PhD Computer Initiative
The Ph.D. Program in Accounting provides each entering Ph.D. student with a desktop or laptop personal computer (student's choice) for use in the student's Ph.D. program. The computer belongs to the University, but is assigned to the student's exclusive use as long as the student remains in resident Ph.D. study at UT-Austin. We believe this initiative provides our accounting doctoral students with an important competitive advantage relative to other accounting doctoral programs that do not provide this benefit.
The program provides students with a modest expense account for program-related expenditures, and also provides proposal-based funding opportunities for out-of-pocket research costs.
Student Loans and Other Sources of Financial Aid
In addition to the program-specific sources of financial aid described above, Ph.D. students are also eligible for various subsidized student loans and other sources of financial aid that are available to all graduate students at the University of Texas at Austin.
Financial Aid FAQs
- How do I apply for financial aid?
All Ph.D. applicants to the Department of Accounting are automatically considered for financial aid, and generally, all resident Ph.D. students in good standing receive financial aid. This aid comes from a variety of University, School of Business, Departmental, and private sources.
- What sort of financial aid is available?
Resident Ph.D. students in accounting are generally offered half-time work appointments as a teaching assistant or research assistant. These appointments automatically confer bonuses that defray most or all of the in-state tuition cost, and all appointed Ph.D. students are automatically eligible for in-state tuition. In addition, the Program supplements half-time appointment compensation with various cash fellowships from a variety of sources. Applicants who are admitted to the program will receive a detailed description of the financial aid package we are able to offer.
- How much is tuition?

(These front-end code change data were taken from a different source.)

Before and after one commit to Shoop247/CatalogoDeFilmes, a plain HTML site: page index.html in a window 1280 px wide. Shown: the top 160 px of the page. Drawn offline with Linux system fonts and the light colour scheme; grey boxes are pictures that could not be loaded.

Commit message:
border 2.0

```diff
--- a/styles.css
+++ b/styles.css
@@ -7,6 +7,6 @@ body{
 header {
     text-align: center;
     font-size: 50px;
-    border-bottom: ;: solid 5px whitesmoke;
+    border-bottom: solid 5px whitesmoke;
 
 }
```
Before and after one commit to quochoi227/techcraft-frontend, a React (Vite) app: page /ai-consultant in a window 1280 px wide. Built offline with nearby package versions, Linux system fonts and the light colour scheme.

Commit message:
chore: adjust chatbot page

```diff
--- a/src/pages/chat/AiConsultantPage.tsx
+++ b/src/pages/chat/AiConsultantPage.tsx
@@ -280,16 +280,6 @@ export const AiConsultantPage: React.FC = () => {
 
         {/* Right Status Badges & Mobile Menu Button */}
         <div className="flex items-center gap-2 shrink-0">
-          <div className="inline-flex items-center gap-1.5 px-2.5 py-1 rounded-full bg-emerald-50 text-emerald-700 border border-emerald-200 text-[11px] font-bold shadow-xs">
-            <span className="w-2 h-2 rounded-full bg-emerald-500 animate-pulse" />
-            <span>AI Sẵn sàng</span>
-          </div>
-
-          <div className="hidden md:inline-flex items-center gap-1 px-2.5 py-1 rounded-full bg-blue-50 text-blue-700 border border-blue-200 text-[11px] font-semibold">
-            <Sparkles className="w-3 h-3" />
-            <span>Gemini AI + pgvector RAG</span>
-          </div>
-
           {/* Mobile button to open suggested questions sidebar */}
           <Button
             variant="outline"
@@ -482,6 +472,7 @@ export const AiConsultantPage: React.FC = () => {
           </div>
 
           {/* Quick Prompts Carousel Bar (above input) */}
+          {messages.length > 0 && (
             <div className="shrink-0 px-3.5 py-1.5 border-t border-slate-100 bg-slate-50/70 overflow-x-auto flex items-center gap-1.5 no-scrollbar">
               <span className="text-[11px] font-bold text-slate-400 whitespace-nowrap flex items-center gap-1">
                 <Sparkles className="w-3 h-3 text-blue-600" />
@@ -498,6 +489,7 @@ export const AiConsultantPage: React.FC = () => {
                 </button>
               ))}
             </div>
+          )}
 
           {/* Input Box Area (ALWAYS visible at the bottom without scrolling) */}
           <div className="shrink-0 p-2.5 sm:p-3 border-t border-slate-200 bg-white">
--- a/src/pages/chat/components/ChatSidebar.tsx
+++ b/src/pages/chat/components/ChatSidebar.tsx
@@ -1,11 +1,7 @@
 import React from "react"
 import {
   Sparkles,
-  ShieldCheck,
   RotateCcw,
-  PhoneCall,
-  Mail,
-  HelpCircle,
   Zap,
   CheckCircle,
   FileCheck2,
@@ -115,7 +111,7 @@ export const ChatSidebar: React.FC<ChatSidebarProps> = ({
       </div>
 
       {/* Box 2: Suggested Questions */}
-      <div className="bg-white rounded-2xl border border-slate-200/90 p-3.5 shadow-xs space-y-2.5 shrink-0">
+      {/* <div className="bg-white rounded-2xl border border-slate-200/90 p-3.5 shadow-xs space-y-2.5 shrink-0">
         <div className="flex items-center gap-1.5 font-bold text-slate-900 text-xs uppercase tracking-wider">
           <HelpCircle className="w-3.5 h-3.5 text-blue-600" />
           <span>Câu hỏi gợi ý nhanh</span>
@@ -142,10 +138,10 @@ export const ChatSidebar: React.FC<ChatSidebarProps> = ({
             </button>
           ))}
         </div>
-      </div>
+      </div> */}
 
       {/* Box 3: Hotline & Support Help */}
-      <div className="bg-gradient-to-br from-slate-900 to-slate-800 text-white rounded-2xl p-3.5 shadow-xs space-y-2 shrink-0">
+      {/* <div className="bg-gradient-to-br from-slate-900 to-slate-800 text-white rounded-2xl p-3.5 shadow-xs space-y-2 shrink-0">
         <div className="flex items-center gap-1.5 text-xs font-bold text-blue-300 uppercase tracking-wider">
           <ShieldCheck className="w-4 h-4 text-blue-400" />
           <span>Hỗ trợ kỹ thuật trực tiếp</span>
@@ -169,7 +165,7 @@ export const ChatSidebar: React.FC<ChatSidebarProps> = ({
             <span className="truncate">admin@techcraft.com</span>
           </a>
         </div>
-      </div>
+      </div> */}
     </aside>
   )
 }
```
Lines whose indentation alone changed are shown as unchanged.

As explained above, half-time work appointments automatically confer bonuses that defray most or all tuition costs, although the exact amount of tuition varies somewhat depending upon the number of hours taken and any supplemental fees. Thus, as a practical matter, the program is essentially tuition-free for resident accounting Ph.D. students in good standing. The amount of this tuition benefit is currently about $9,000 per year.